• WHAT YOU HAVE TO DO
Show every line of the material that follows in which the word "pages" occurs.

• PROVIDED INFORMATION

_ _ _ _ _

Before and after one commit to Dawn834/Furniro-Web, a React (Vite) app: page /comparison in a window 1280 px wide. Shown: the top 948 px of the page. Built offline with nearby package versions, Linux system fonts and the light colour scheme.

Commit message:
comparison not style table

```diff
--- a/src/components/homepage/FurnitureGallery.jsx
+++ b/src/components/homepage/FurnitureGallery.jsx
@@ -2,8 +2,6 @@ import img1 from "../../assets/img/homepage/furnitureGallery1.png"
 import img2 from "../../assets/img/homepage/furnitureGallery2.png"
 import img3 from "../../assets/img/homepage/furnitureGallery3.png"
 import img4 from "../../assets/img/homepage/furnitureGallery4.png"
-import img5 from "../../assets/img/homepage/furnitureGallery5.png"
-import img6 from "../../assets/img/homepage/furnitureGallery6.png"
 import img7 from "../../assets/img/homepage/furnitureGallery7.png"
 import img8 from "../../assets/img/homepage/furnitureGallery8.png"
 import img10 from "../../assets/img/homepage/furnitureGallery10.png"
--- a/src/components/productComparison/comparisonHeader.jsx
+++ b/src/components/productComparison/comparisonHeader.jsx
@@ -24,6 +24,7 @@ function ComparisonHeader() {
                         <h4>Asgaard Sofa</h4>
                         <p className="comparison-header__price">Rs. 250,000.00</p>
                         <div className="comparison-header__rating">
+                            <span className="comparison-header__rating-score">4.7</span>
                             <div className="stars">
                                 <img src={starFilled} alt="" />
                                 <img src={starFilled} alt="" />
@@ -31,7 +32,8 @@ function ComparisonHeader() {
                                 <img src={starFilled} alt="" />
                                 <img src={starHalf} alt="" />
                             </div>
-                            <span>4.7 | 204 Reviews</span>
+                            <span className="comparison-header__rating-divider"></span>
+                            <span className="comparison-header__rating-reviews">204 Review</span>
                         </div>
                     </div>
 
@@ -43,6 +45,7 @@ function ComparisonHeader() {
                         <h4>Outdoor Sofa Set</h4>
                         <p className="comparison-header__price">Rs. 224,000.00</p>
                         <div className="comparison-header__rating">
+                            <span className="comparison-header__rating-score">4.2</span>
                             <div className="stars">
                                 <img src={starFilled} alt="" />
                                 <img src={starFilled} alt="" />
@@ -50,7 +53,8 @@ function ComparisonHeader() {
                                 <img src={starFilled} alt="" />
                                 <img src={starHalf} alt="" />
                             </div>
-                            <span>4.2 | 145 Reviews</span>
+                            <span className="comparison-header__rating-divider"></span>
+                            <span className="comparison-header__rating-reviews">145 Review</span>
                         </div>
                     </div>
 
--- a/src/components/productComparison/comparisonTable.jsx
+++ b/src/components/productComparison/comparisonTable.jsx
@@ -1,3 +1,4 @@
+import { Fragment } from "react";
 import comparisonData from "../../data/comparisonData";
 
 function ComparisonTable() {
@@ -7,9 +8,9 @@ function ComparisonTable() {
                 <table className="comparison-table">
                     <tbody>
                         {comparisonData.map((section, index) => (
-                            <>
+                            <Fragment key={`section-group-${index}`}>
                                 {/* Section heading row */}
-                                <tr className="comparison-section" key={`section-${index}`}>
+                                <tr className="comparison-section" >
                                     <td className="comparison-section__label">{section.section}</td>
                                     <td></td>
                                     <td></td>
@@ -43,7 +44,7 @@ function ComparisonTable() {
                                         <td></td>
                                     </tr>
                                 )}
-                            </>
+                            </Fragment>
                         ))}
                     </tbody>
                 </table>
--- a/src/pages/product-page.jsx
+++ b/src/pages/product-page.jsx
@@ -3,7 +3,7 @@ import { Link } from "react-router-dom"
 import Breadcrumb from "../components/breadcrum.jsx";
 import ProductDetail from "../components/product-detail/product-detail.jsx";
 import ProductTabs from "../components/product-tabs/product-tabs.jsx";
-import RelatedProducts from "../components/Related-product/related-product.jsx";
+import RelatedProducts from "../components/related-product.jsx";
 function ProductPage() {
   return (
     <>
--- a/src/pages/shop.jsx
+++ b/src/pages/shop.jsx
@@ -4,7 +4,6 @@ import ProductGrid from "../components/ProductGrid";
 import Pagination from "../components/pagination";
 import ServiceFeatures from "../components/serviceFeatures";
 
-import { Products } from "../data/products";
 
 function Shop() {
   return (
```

_ _ _ _ _

• RESULT BELOW
--- a/src/pages/product-page.jsx
+++ b/src/pages/product-page.jsx
--- a/src/pages/shop.jsx
+++ b/src/pages/shop.jsx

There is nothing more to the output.